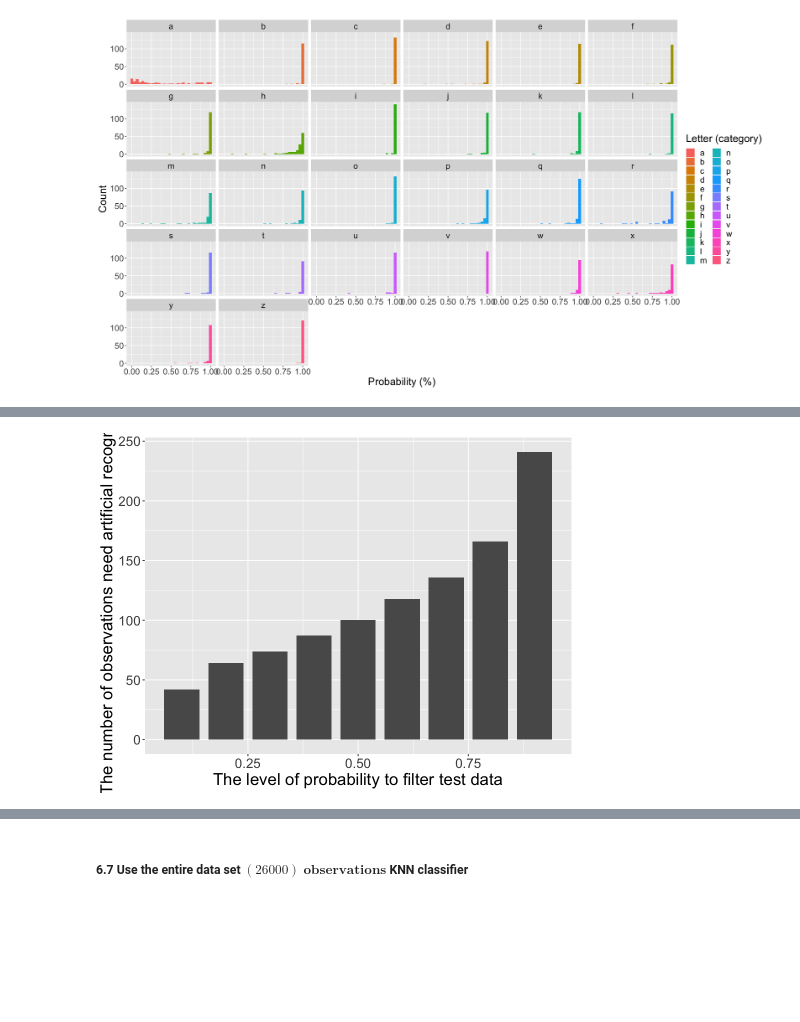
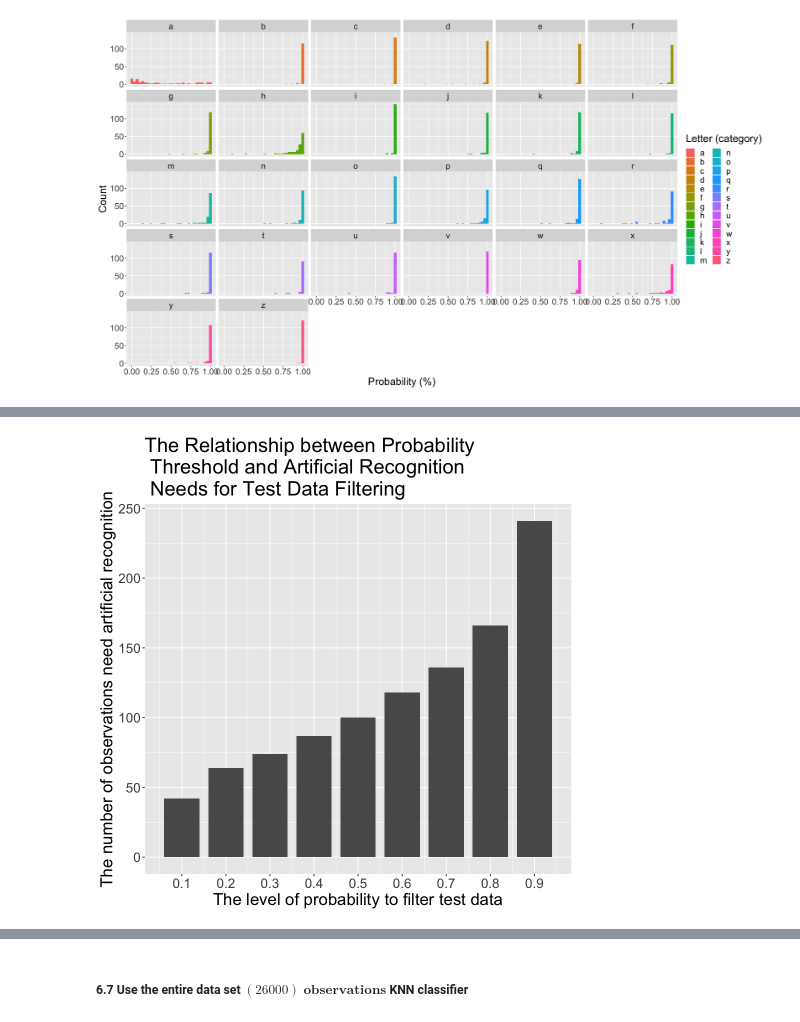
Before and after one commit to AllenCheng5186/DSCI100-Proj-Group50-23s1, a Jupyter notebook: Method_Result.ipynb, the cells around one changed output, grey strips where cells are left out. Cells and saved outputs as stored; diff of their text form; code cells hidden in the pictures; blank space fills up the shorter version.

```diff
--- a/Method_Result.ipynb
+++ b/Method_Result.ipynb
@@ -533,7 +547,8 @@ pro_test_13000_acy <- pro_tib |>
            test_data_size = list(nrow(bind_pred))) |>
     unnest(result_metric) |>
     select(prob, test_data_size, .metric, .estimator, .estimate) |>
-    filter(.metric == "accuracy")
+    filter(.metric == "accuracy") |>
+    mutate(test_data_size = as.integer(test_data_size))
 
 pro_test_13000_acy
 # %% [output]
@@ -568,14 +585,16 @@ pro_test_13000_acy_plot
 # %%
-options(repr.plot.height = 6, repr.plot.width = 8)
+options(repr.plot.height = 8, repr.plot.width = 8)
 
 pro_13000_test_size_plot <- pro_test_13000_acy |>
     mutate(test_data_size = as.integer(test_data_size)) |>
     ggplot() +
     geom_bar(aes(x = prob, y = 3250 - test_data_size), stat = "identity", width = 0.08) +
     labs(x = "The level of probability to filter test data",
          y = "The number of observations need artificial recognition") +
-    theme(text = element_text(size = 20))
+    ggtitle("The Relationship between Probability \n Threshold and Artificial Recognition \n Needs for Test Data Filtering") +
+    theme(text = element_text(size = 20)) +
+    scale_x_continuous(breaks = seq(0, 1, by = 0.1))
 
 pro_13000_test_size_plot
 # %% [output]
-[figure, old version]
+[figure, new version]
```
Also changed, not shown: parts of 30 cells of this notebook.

* * *

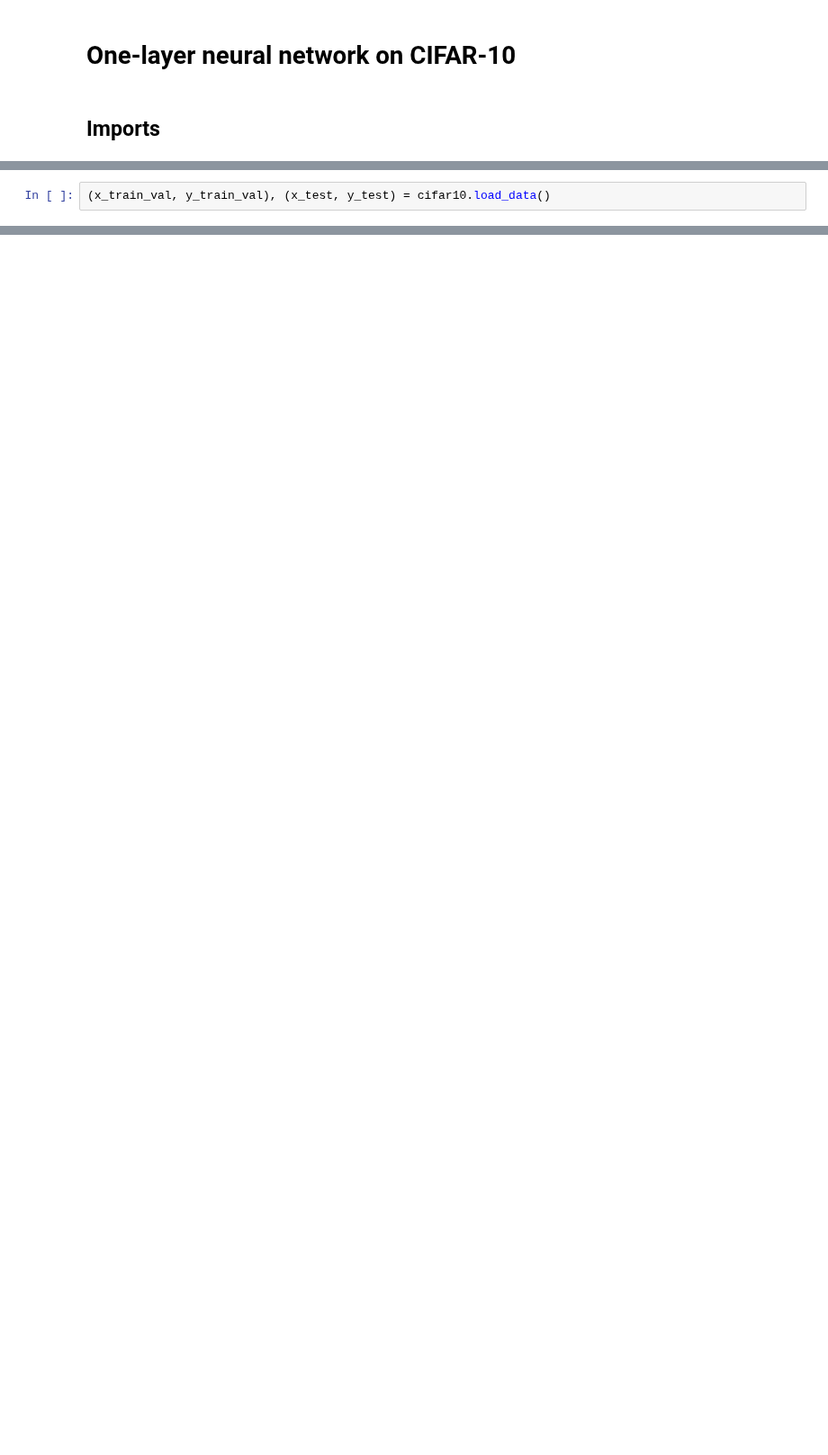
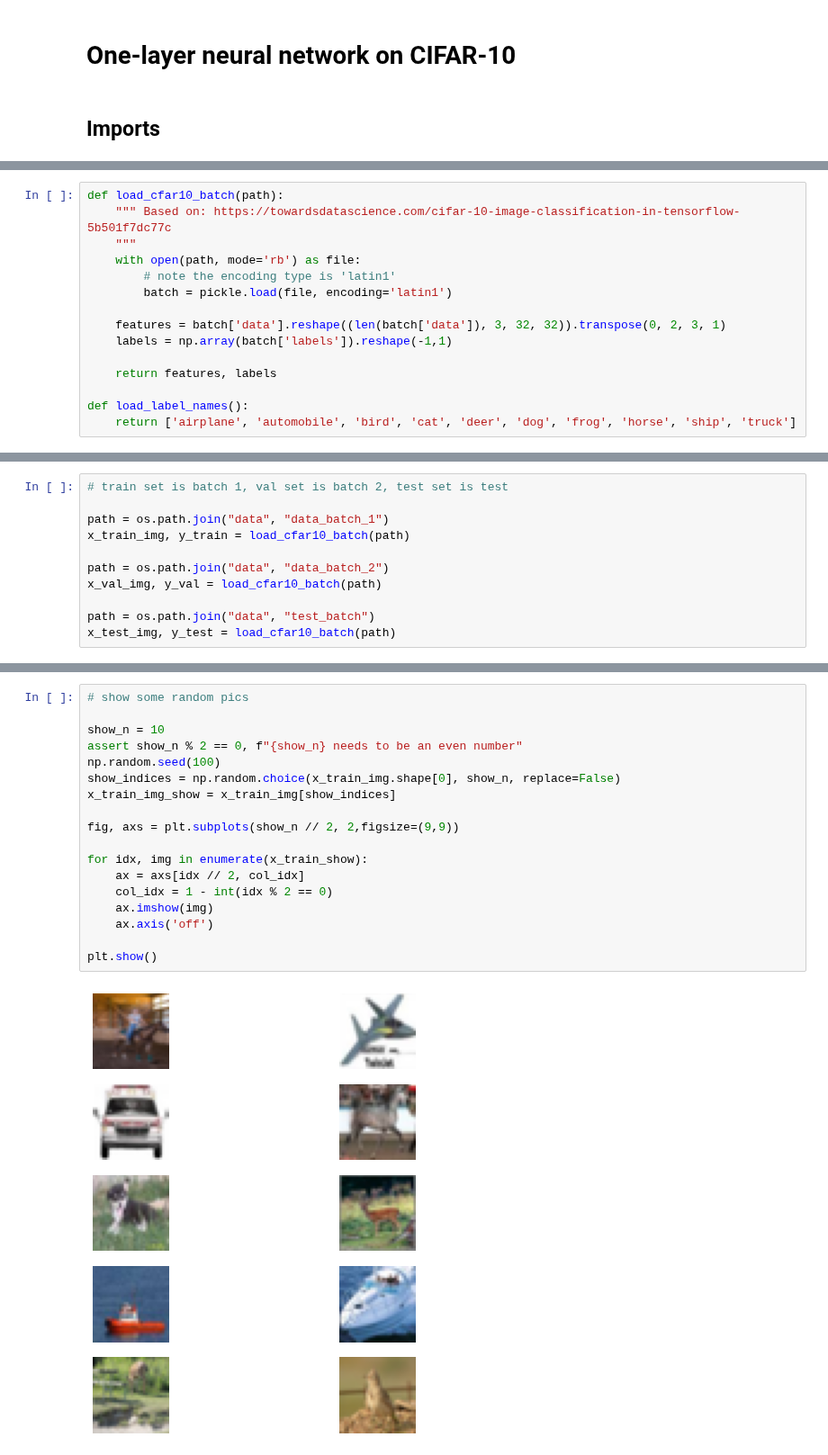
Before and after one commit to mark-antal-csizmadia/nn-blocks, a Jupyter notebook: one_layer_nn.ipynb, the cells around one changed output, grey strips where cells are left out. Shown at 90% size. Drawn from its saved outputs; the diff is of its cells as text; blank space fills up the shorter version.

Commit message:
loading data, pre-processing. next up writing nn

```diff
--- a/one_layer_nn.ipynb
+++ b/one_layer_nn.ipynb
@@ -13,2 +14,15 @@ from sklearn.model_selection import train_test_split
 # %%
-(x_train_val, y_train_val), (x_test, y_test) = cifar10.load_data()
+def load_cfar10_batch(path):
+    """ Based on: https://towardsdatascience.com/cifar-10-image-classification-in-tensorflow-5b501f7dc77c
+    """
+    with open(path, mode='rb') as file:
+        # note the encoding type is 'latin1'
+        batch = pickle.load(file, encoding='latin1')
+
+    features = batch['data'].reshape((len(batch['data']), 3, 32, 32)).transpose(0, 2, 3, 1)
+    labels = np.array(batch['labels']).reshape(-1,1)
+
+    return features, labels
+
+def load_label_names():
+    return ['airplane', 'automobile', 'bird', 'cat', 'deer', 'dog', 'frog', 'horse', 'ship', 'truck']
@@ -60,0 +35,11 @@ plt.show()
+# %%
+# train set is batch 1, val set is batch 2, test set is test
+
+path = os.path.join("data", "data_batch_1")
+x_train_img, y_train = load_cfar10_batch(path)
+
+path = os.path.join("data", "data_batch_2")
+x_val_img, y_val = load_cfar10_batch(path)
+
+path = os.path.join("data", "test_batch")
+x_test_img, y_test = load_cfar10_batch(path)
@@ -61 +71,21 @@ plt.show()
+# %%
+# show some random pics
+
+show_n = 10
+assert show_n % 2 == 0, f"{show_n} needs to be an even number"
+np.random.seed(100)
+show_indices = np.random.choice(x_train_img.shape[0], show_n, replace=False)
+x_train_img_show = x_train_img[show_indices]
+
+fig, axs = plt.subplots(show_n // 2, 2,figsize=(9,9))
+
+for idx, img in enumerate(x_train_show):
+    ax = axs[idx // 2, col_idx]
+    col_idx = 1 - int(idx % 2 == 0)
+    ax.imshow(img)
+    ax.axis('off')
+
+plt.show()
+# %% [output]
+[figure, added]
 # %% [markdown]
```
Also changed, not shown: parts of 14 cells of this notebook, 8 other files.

### What is needed
Filter the listing above so that only lines holding the word "ipynb" remain, and report those lines.

### Exercise result
Before and after one commit to AllenCheng5186/DSCI100-Proj-Group50-23s1, a Jupyter notebook: Method_Result.ipynb, the cells around one changed output, grey strips where cells are left out. Cells and saved outputs as stored; diff of their text form; code cells hidden in the pictures; blank space fills up the shorter version.
--- a/Method_Result.ipynb
+++ b/Method_Result.ipynb
Before and after one commit to mark-antal-csizmadia/nn-blocks, a Jupyter notebook: one_layer_nn.ipynb, the cells around one changed output, grey strips where cells are left out. Shown at 90% size. Drawn from its saved outputs; the diff is of its cells as text; blank space fills up the shorter version.
--- a/one_layer_nn.ipynb
+++ b/one_layer_nn.ipynb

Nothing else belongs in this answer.